June 10, 2015

How did historical leaders once address crowds of thousands, unaided by modern amplification?

Transcript

BOB HIRSHON (host):

Pericles oration

Pericles’ Funeral Oration (Philipp von Foltz/1852)

Re-creating historical speeches. I’m Bob Hirshon and this is Science Update.

Before the advent of modern amplification, skilled orators like Julius Caesar and Abraham Lincoln captivated audiences in the thousands with their voices alone – often outdoors. Depending on crowd noise, atmospheric conditions, and spatial acoustics, the loudest speakers in history could have been heard by crowds of 30,000 people or more, according to Princeton acoustical scientist Braxton Boren.

BRAXTON BOREN (Princeton University):

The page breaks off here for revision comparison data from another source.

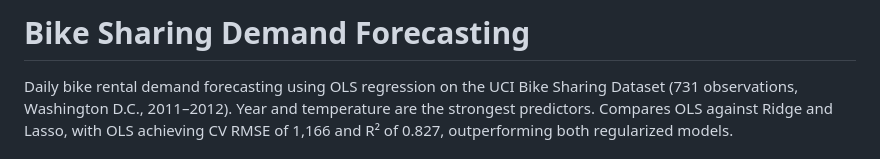
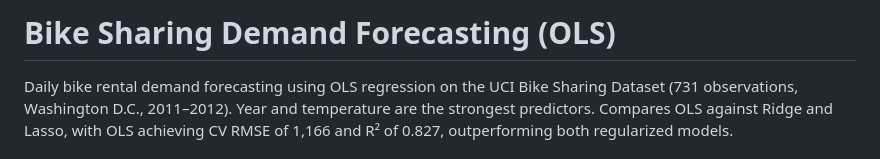
Before and after one commit to ShengPeiWilliam/bikerental-ml, a Markdown page: README.md, the part around the change. Rendered like a GitHub page.

Commit message:
docs: clarify title in README to specify OLS regression

```diff
--- a/README.md
+++ b/README.md
@@ -1,4 +1,4 @@
-# Bike Sharing Demand Forecasting
+# Bike Sharing Demand Forecasting (OLS)
 
 Daily bike rental demand forecasting using OLS regression on the UCI Bike Sharing Dataset (731 observations, Washington D.C., 2011–2012). Year and temperature are the strongest predictors. Compares OLS against Ridge and Lasso, with OLS achieving CV RMSE of 1,166 and R² of 0.827, outperforming both regularized models.
 
```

Any gathering was effectively limited by how loud their voice could be and how clearly it could be heard.

HIRSHON:

Boren says Benjamin Franklin was one of the first scientists to estimate the potential reach of the human voice, confirming reports that the loudest speakers could be heard by tens of thousands of people. Building upon Franklin’s work, Boren uses modern acoustical principles to estimate the crowd size at various historical speeches. He presented his research at the spring meeting of the Acoustical Society of America. I’m Bob Hirshon, for AAAS, the science society.

Story by Susanne Bard